### About this task
Select the lines below containing the word "pages".

Front-end code edit data:
▼▼▼
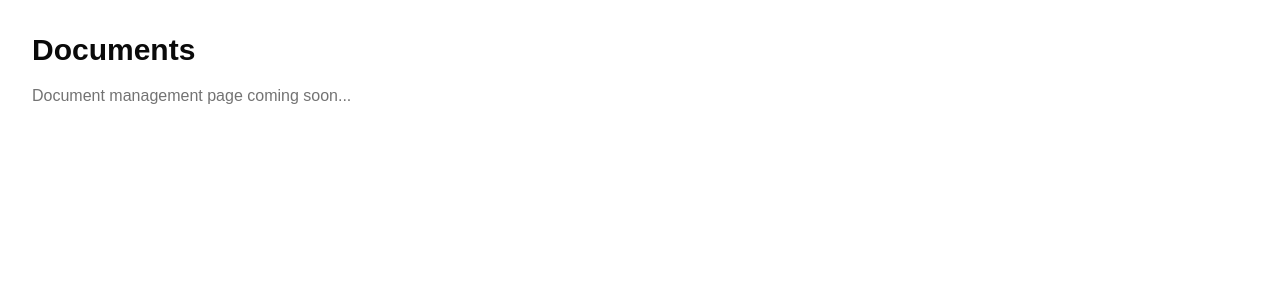
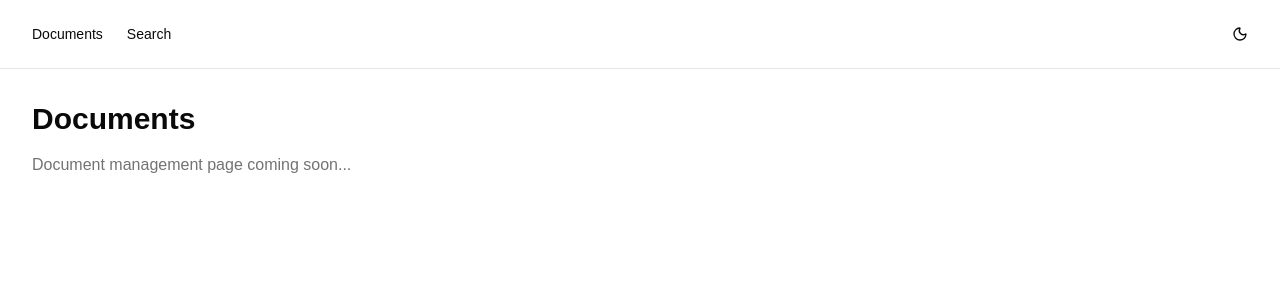
Before and after one commit to mwarman/talent-finder, a React (Vite) app in the folder packages/web/: page /documents in a window 1280 px wide. Shown: the top 300 px of the page. Built offline with nearby package versions, Linux system fonts and the light colour scheme.

Commit message:
M4-02 Shared layout and navigation (#58)
* Added shadcn NavigationMenu

* Implement shared layout with navigation and routing

```diff
--- /dev/null
+++ b/packages/web/src/common/components/navigation/Navigation.tsx
@@ -0,0 +1,40 @@
+import { JSX } from 'react';
+import { NavLink } from 'react-router-dom';
+
+import {
+  NavigationMenu,
+  NavigationMenuList,
+  NavigationMenuItem,
+  NavigationMenuLink,
+} from '@/common/components/shadcn/navigation-menu';
+
+/**
+ * Navigation component - renders the main navigation menu with links to Documents and Search pages.
+ * Active links are highlighted using React Router's NavLink.
+ * Uses shadcn NavigationMenu component with responsive design.
+ */
+export const Navigation = (): JSX.Element => {
+  return (
+    <NavigationMenu>
+      <NavigationMenuList className="gap-2">
+        {/* Documents Link */}
+        <NavigationMenuItem>
+          <NavigationMenuLink asChild>
+            <NavLink to="/documents" data-testid="nav-documents-link">
+              Documents
+            </NavLink>
+          </NavigationMenuLink>
+        </NavigationMenuItem>
+
+        {/* Search Link */}
+        <NavigationMenuItem>
+          <NavigationMenuLink asChild>
+            <NavLink to="/search" data-testid="nav-search-link">
+              Search
+            </NavLink>
+          </NavigationMenuLink>
+        </NavigationMenuItem>
+      </NavigationMenuList>
+    </NavigationMenu>
+  );
+};
--- a/packages/web/src/common/components/router/Router.tsx
+++ b/packages/web/src/common/components/router/Router.tsx
@@ -1,12 +1,14 @@
 import { JSX } from 'react';
 import { BrowserRouter, Navigate, Route, Routes } from 'react-router-dom';
 
+import { Layout } from '@/common/layouts/Layout';
 import { DocumentsPage } from '@/pages/documents/DocumentsPage';
 import { SearchPage } from '@/pages/search/SearchPage';
 
 /**
  * The Router component defines the routing structure of the application using React Router.
- * It sets up the routes for the DocumentsPage and SearchPage components.
+ * All routes are nested under the Layout route, which provides the shared app shell
+ * (persistent navigation menu, theme toggle, and page content outlet).
  *
  * @returns {JSX.Element} The Router component with defined routes.
  */
@@ -14,9 +16,11 @@
   return (
     <BrowserRouter>
       <Routes>
-        <Route path="/" element={<Navigate to="/documents" replace />} />
-        <Route path="/documents" element={<DocumentsPage />} />
-        <Route path="/search" element={<SearchPage />} />
+        <Route element={<Layout />}>
+          <Route path="/" element={<Navigate to="/documents" replace />} />
+          <Route path="/documents" element={<DocumentsPage />} />
+          <Route path="/search" element={<SearchPage />} />
+        </Route>
       </Routes>
     </BrowserRouter>
   );
--- /dev/null
+++ b/packages/web/src/common/components/shadcn/navigation-menu.tsx
@@ -0,0 +1,141 @@
+import * as React from 'react';
+import { cva } from 'class-variance-authority';
+import { NavigationMenu as NavigationMenuPrimitive } from 'radix-ui';
+
+import { cn } from '@/common/utils/css';
+import { ChevronDownIcon } from 'lucide-react';
+
+function NavigationMenu({
+  className,
+  children,
+  viewport = true,
+  ...props
+}: React.ComponentProps<typeof NavigationMenuPrimitive.Root> & {
+  viewport?: boolean;
+}) {
+  return (
+    <NavigationMenuPrimitive.Root
+      data-slot="navigation-menu"
+      data-viewport={viewport}
+      className={cn('group/navigation-menu relative flex max-w-max flex-1 items-center justify-center', className)}
+      {...props}
+    >
+      {children}
+      {viewport && <NavigationMenuViewport />}
+    </NavigationMenuPrimitive.Root>
+  );
+}
+
+function NavigationMenuList({ className, ...props }: React.ComponentProps<typeof NavigationMenuPrimitive.List>) {
+  return (
+    <NavigationMenuPrimitive.List
+      data-slot="navigation-menu-list"
+      className={cn('group flex flex-1 list-none items-center justify-center gap-0', className)}
+      {...props}
+    />
+  );
+}
+
+function NavigationMenuItem({ className, ...props }: React.ComponentProps<typeof NavigationMenuPrimitive.Item>) {
+  return (
+    <NavigationMenuPrimitive.Item data-slot="navigation-menu-item" className={cn('relative', className)} {...props} />
+  );
+}
+
+const navigationMenuTriggerStyle = cva(
+  'group/navigation-menu-trigger inline-flex h-9 w-max items-center justify-center rounded-lg px-2.5 py-1.5 text-sm font-medium transition-all outline-none hover:bg-muted focus:bg-muted focus-visible:ring-3 focus-visible:ring-ring/50 focus-visible:outline-1 disabled:pointer-events-none disabled:opacity-50 data-popup-open:bg-muted/50 data-popup-open:hover:bg-muted data-open:bg-muted/50 data-open:hover:bg-muted data-open:focus:bg-muted',
+);
+
+function NavigationMenuTrigger({
+  className,
+  children,
+  ...props
+}: React.ComponentProps<typeof NavigationMenuPrimitive.Trigger>) {
+  return (
+    <NavigationMenuPrimitive.Trigger
+      data-slot="navigation-menu-trigger"
+      className={cn(navigationMenuTriggerStyle(), 'group', className)}
+      {...props}
+    >
+      {children}{' '}
+      <ChevronDownIcon
+        className="relative top-px ml-1 size-3 transition duration-300 group-data-open/navigation-menu-trigger:rotate-180 group-data-popup-open/navigation-menu-trigger:rotate-180"
+        aria-hidden="true"
+      />
+    </NavigationMenuPrimitive.Trigger>
+  );
+}
+
+function NavigationMenuContent({ className, ...props }: React.ComponentProps<typeof NavigationMenuPrimitive.Content>) {
+  return (
+    <NavigationMenuPrimitive.Content
+      data-slot="navigation-menu-content"
+      className={cn(
+        'group-data-[viewport=false]/navigation-menu:bg-popover group-data-[viewport=false]/navigation-menu:text-popover-foreground group-data-[viewport=false]/navigation-menu:ring-foreground/10 data-[motion=from-end]:slide-in-from-right-52 data-[motion=from-start]:slide-in-from-left-52 data-[motion=to-end]:slide-out-to-right-52 data-[motion=to-start]:slide-out-to-left-52 data-[motion^=from-]:animate-in data-[motion^=from-]:fade-in data-[motion^=to-]:animate-out data-[motion^=to-]:fade-out group-data-[viewport=false]/navigation-menu:data-open:animate-in group-data-[viewport=false]/navigation-menu:data-open:fade-in-0 group-data-[viewport=false]/navigation-menu:data-open:zoom-in-95 group-data-[viewport=false]/navigation-menu:data-closed:animate-out group-data-[viewport=false]/navigation-menu:data-closed:fade-out-0 group-data-[viewport=false]/navigation-menu:data-closed:zoom-out-95 top-0 left-0 w-full p-1 ease-[cubic-bezier(0.22,1,0.36,1)] group-data-[viewport=false]/navigation-menu:top-full group-data-[viewport=false]/navigation-menu:mt-1.5 group-data-[viewport=false]/navigation-menu:overflow-hidden group-data-[viewport=false]/navigation-menu:rounded-lg group-data-[viewport=false]/navigation-menu:shadow group-data-[viewport=false]/navigation-menu:ring-1 group-data-[viewport=false]/navigation-menu:duration-300 **:data-[slot=navigation-menu-link]:focus:ring-0 **:data-[slot=navigation-menu-link]:focus:outline-none md:absolute md:w-auto',
+        className,
+      )}
+      {...props}
+    />
+  );
+}
+
+function NavigationMenuViewport({
+  className,
+  ...props
+}: React.ComponentProps<typeof NavigationMenuPrimitive.Viewport>) {
+  return (
+    <div className={cn('absolute top-full left-0 isolate z-50 flex justify-center')}>
+      <NavigationMenuPrimitive.Viewport
+        data-slot="navigation-menu-viewport"
+        className={cn(
+          'origin-top-center bg-popover text-popover-foreground ring-foreground/10 data-open:animate-in data-open:zoom-in-90 data-closed:animate-out data-closed:zoom-out-90 relative mt-1.5 h-(--radix-navigation-menu-viewport-height) w-full overflow-hidden rounded-lg shadow ring-1 duration-100 md:w-(--radix-navigation-menu-viewport-width)',
+          className,
+        )}
+        {...props}
+      />
+    </div>
+  );
+}
+
+function NavigationMenuLink({ className, ...props }: React.ComponentProps<typeof NavigationMenuPrimitive.Link>) {
+  return (
+    <NavigationMenuPrimitive.Link
+      data-slot="navigation-menu-link"
+      className={cn(
+        "hover:bg-muted focus:bg-muted focus-visible:ring-ring/50 data-active:bg-muted/50 data-active:hover:bg-muted data-active:focus:bg-muted flex items-center gap-2 rounded-lg p-2 text-sm transition-all outline-none focus-visible:ring-3 focus-visible:outline-1 in-data-[slot=navigation-menu-content]:rounded-md [&_svg:not([class*='size-'])]:size-4",
+        className,
+      )}
+      {...props}
+    />
+  );
+}
+
+function NavigationMenuIndicator({
+  className,
+  ...props
+}: React.ComponentProps<typeof NavigationMenuPrimitive.Indicator>) {
+  return (
+    <NavigationMenuPrimitive.Indicator
+      data-slot="navigation-menu-indicator"
+      className={cn(
+        'data-[state=hidden]:animate-out data-[state=hidden]:fade-out data-[state=visible]:animate-in data-[state=visible]:fade-in top-full z-1 flex h-1.5 items-end justify-center overflow-hidden',
+        className,
+      )}
+      {...props}
+    >
+      <div className="bg-border relative top-[60%] h-2 w-2 rotate-45 rounded-tl-sm shadow-md" />
+    </NavigationMenuPrimitive.Indicator>
+  );
+}
+
+export {
+  NavigationMenu,
+  NavigationMenuList,
+  NavigationMenuItem,
+  NavigationMenuContent,
+  NavigationMenuTrigger,
+  NavigationMenuLink,
+  NavigationMenuIndicator,
+  NavigationMenuViewport,
+  navigationMenuTriggerStyle,
+};
--- /dev/null
+++ b/packages/web/src/common/layouts/Layout.tsx
@@ -0,0 +1,38 @@
+import { JSX } from 'react';
+import { Outlet } from 'react-router-dom';
+
+import { Navigation } from '@/common/components/navigation/Navigation';
+import { ThemeToggle } from '@/common/components/theme/ThemeToggle';
+
+/**
+ * Layout component - serves as the app shell wrapping all pages.
+ * Displays a persistent header with navigation menu and theme toggle.
+ * The header uses flexbox to align navigation on the left and theme toggle on the right.
+ * Responsive design supports desktop (1280px+) and tablet (768px+) viewports.
+ * Outlet renders the current page content.
+ */
+export const Layout = (): JSX.Element => {
+  return (
+    <div data-testid="layout" className="bg-background flex min-h-screen flex-col">
+      {/* Header */}
+      <header data-testid="layout-header" className="border-border bg-background sticky top-0 z-40 border-b">
+        <div className="flex items-center justify-between gap-4 px-4 py-4 md:px-6">
+          {/* Navigation - left side */}
+          <div data-testid="layout-nav-container" className="flex-1">
+            <Navigation />
+          </div>
+
+          {/* Theme Toggle - right side */}
+          <div data-testid="layout-theme-container" className="ml-auto">
+            <ThemeToggle />
+          </div>
+        </div>
+      </header>
+
+      {/* Main Content Area */}
+      <main data-testid="layout-main" className="flex-1 overflow-auto" role="main">
+        <Outlet />
+      </main>
+    </div>
+  );
+};
```
Also changed, not shown: packages/web/src/test/test-utils.tsx (+8 -4 lines), 2 other files (tests, documents, lock files or other folders).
▲▲▲
### Worked solution
+ * Navigation component - renders the main navigation menu with links to Documents and Search pages.
 import { DocumentsPage } from '@/pages/documents/DocumentsPage';
 import { SearchPage } from '@/pages/search/SearchPage';
+ * Layout component - serves as the app shell wrapping all pages.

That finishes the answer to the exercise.